Is HTB / Alpha pressurizing?
Does HTB pressurize people in its attempt to ‘evangelize the nation’? It can do. You’re not pressured to convert, but the church is quick to seize on any success stories and use them as adverts (or ‘testimony’). Like Landmark, in fact.
After doing Alpha, I was asked to give my ‘testimony’ at some services. Not pressured, just asked. For some stupid reason (vanity) I thought this would be a relaxed conversation between equals. In fact, Nicky told me before we went on stage ‘you’ll be there for a minute so keep it really simple. Think of it like a detergent advert: before, dirty shirt, then Alpha, now clean shirt’. So I went on stage with Nicky, in front of 500 of the faithful at HTB. How was your life before Alpha? Fine. How was Alpha? Fine. How is your life now? Fine. Compared to everyone else’s testimony of miraculous redemption, mine was a definite damp squib. And I had to go to two more services and do the same thing again, St Peter-style.

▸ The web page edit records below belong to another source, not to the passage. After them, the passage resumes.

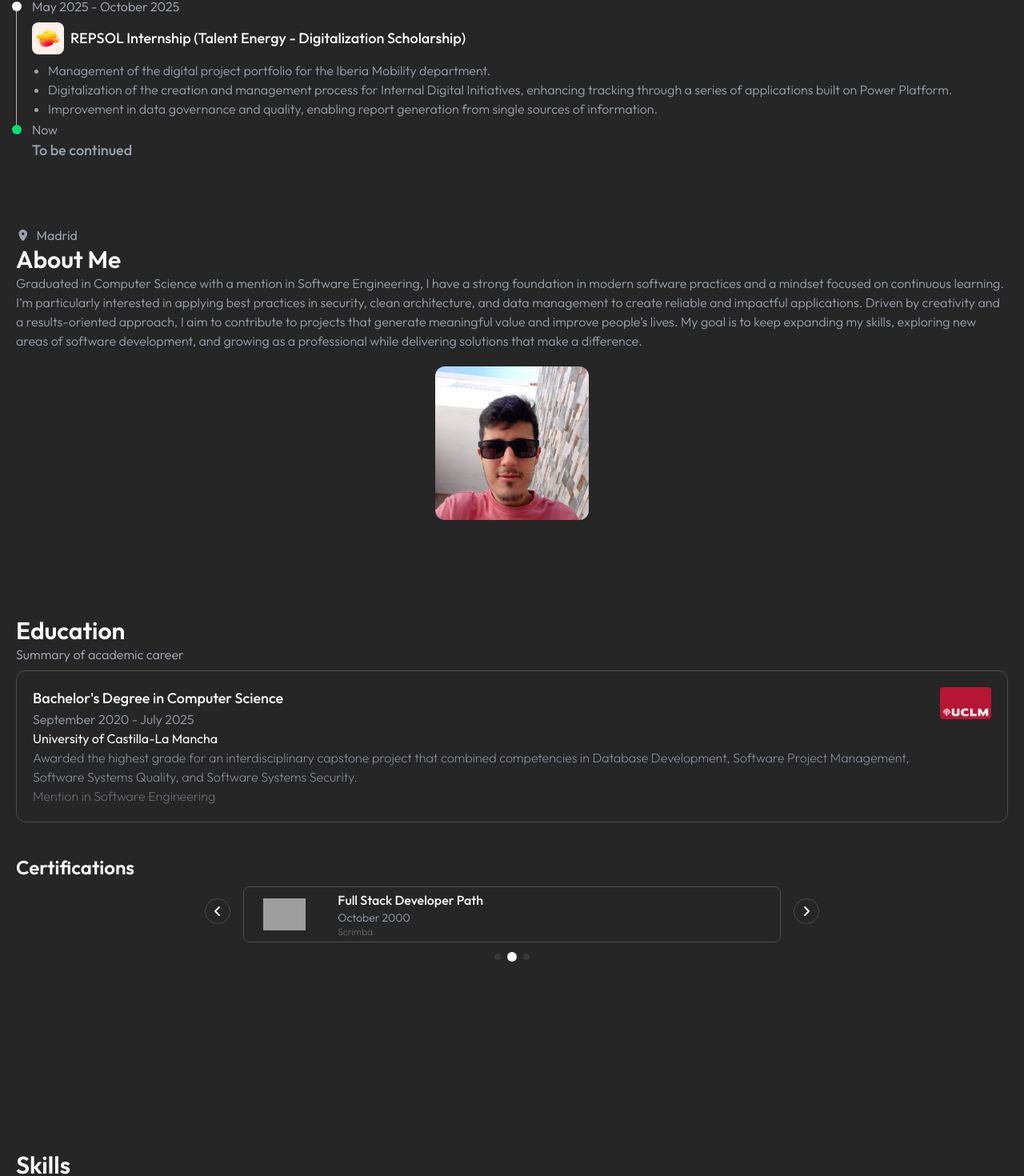
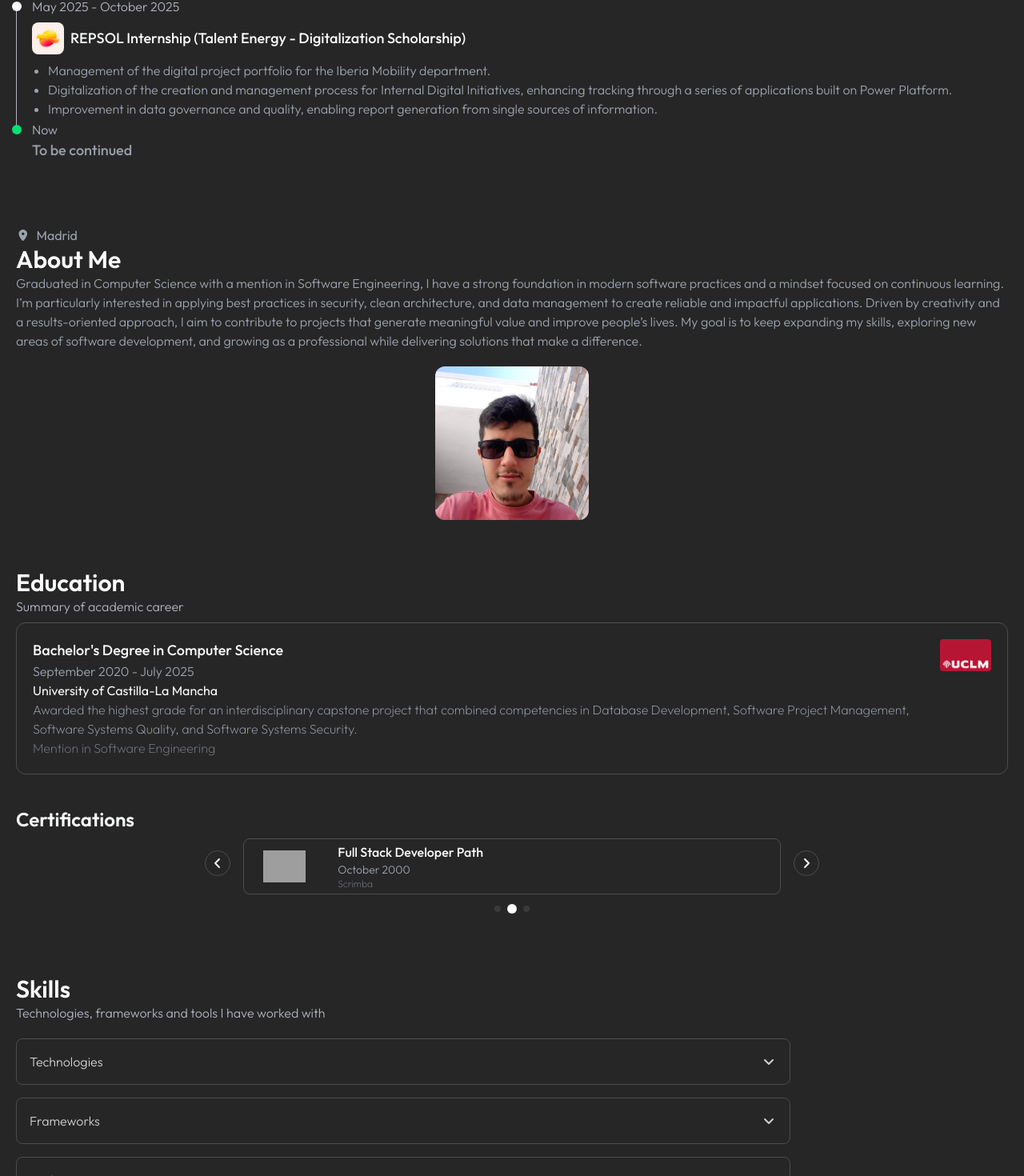
Before and after one commit to D4V1DESP/Portfolio, a React (Vite) app: page / in a window 1280 px wide. Shown: the part 354-1824 px from the top of the page at 80% size. Built offline with nearby package versions, Linux system fonts and the light colour scheme; grey boxes are pictures that could not be loaded; the HTML template or start-up script is replaced by a standard one; what @midudev/tailwind-animations would draw is missing.

Commit message:
Minor fix on spacing / Lower navbar icon fix

```diff
--- a/components/About.jsx
+++ b/components/About.jsx
@@ -3,7 +3,7 @@ import { faLocationDot } from '@fortawesome/free-solid-svg-icons';
 
 export default function About() {
     return(
-        <section class="px-5 py-20">
+        <section class="px-5 py-20 pb-5">
             <div>
                 <div class="flex items-center gap-2 text-text-secondary">
                     <FontAwesomeIcon icon={faLocationDot} className="text-sm" />
--- a/components/Certifications.jsx
+++ b/components/Certifications.jsx
@@ -29,7 +29,7 @@ export default function Certifications() {
 
 
     return(
-        <section class="px-5 py-5 mb-40 ">
+        <section class="px-5 py-5">
             <h3 class="font-semibold text-2xl text-text-primary">Certifications</h3>
             <div>
                 <Carousel>
--- a/components/Navbar.jsx
+++ b/components/Navbar.jsx
@@ -1,6 +1,6 @@
 import { useState } from 'react'
 import { FontAwesomeIcon } from '@fortawesome/react-fontawesome';
-import { faBars, faSun, faMoon, faXmark, faBriefcase, faUser, faGraduationCap, faCode, faEnvelope } from '@fortawesome/free-solid-svg-icons';
+import { faBars, faSun, faMoon, faXmark, faBriefcase, faUser, faGraduationCap, faCode, faRocket } from '@fortawesome/free-solid-svg-icons';
 
 export default function Navbar() {
 
@@ -46,7 +46,7 @@ export default function Navbar() {
                         </li>
                         <li class="flex-1">
                             <a href="#contact" class="flex flex-col items-center justify-center h-full w-full text-neutral-300 hover:text-white transition-colors p-2 rounded-lg focus:bg-neutral-600 focus:text-white">
-                                <FontAwesomeIcon icon={faEnvelope} className="text-lg" />
+                                <FontAwesomeIcon icon={faRocket} className="text-lg" />
                                 <span class="text-sm mt-1">Contact</span>
                             </a>
                         </li>
```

It left a bad taste in the mouth and for a while put me off the church. I felt there is a risk of commoditizing people into adverts for Alpha. Don’t simplify the complexity of the religious journey to ‘lost, saved, next!’ It showed there is indeed a potential danger that Alpha becomes an end in itself, a slick marketing machine – not to get money or power, but to fish souls for God. Sometimes the fishing feels a little industrial. This comes, I think, from Gumbel’s sense that while HTB is helping the C of E grow in London, everywhere else it’s potentially facing extinction. No surprise, then, if there is a sense of urgency.

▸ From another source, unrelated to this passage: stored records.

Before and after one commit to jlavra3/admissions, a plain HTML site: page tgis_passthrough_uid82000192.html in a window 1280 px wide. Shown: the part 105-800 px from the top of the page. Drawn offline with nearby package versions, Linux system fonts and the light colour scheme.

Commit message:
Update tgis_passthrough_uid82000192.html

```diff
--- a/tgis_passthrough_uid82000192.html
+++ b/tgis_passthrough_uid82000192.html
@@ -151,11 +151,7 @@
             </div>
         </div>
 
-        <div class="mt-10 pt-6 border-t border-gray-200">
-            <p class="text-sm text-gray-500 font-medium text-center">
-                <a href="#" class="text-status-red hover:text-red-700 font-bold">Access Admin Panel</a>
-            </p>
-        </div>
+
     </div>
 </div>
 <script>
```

But I stress I think this is just a tendency to watch out for – I don’t think Alpha is the super-evangelizing brain-washing machine its critics suggest. The only non-Christian in my group who became a Christian was me – and I was a Stoic theist before, so it wasn’t a big leap. People go on it because they want to find God, so it’s not surprising some of them do. And a lot of its supposedly high-pressure techniques are really just group dynamics – giving people a space to talk together, eat together, sing together, pray together. What’s weird is not that Alpha meets that basic need. It’s that secular culture fails to do so.

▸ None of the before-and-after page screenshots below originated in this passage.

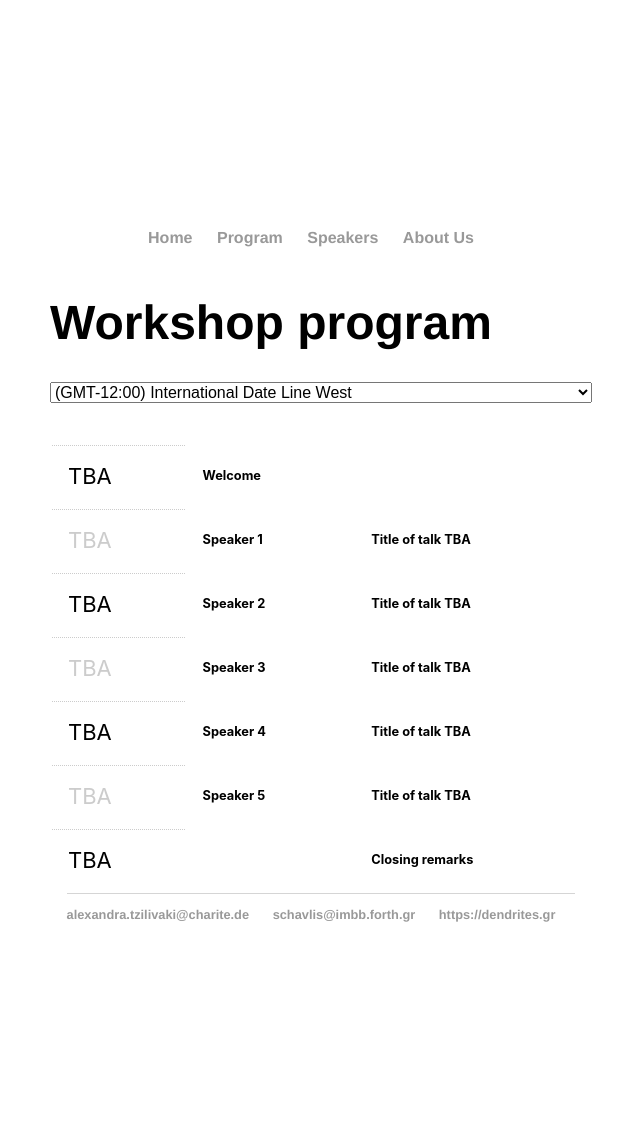
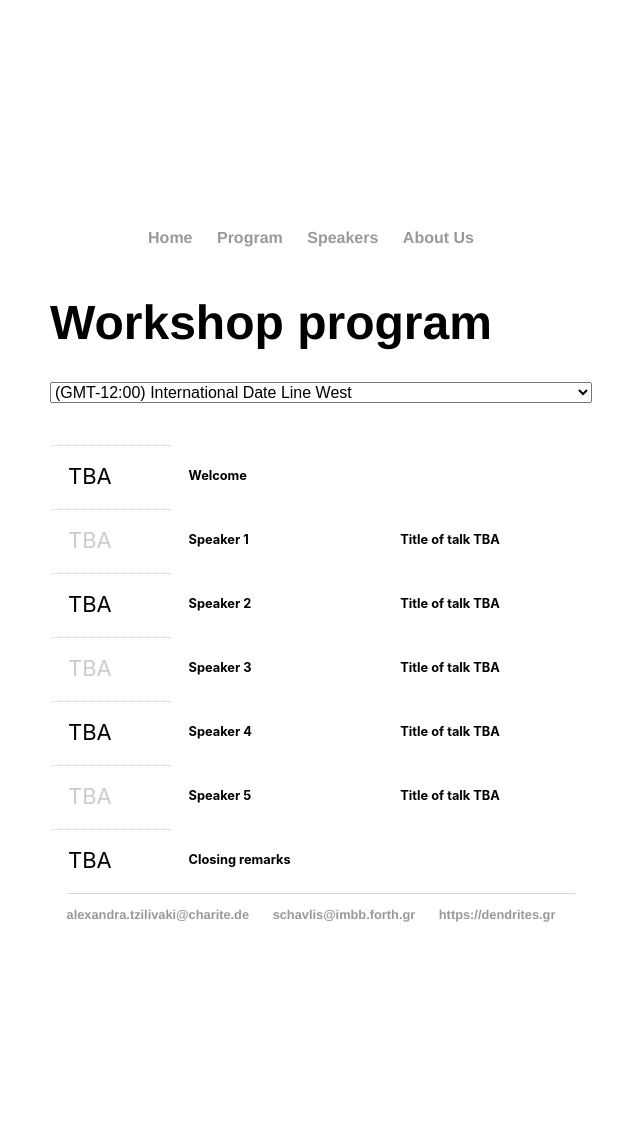
Before and after one commit to spirosChv/ocns2021interneurons, a Jekyll site: the page built from program/index.html, in a window 1280 px wide. Shown: the whole page, without its empty margins (319-959 px from the left). Built offline with Jekyll 4.4.1, drawn with Linux system fonts in a browser that asks for light colours.

Commit message:
Update index.html

```diff
--- a/program/index.html
+++ b/program/index.html
@@ -124,7 +124,6 @@ title: Workshop Program
 				</tr>
 				<tr>
 				    <th>TBA</th>
-				    <td colspan="10" rowspan="1" class="blurb"></td>
 				    <td colspan="10" rowspan="1" class="blurb">Closing remarks</td>
 				</tr>
 			    </body>
```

One of the characters in the book says that the Course answers a ‘fundamental need’ in us for community, for ethics, for transcendent experience. ‘Just become people need something, it doesn’t mean we should give it to them’, answers another.
Well, I think it does. How will our post-religious culture meet that need? Preston, now doing a PhD in English, seems to look to culture as a substitute for the church, and to ‘literary priests’ like Gerard Manley Hopkins. That’s definitely one answer, but I’m not sure it entirely answers our fundamental need for community, ethics and collective transcendent experience. Personally, I think it’s a lot better to meet that need via a centuries-old, not-for-profit, and basically friendly organisation like the Anglican Church, rather than a New Age for-profit corporation like Landmark.
People of our generation, Preston’s and mine, have taken the church for granted, as this faintly ridiculous part of our cultural landscape that will always be there, like an old uncle who turns up at Christmas. But it’s close to disappearing, just at the time we may need it most. As a generation, I think we need to get over our tendency to aloofness, to individualism. We need to tend the garden before it dies completely.
Here’s an interesting interview Preston did with Premier radio about his attitude to HTB and faith in general.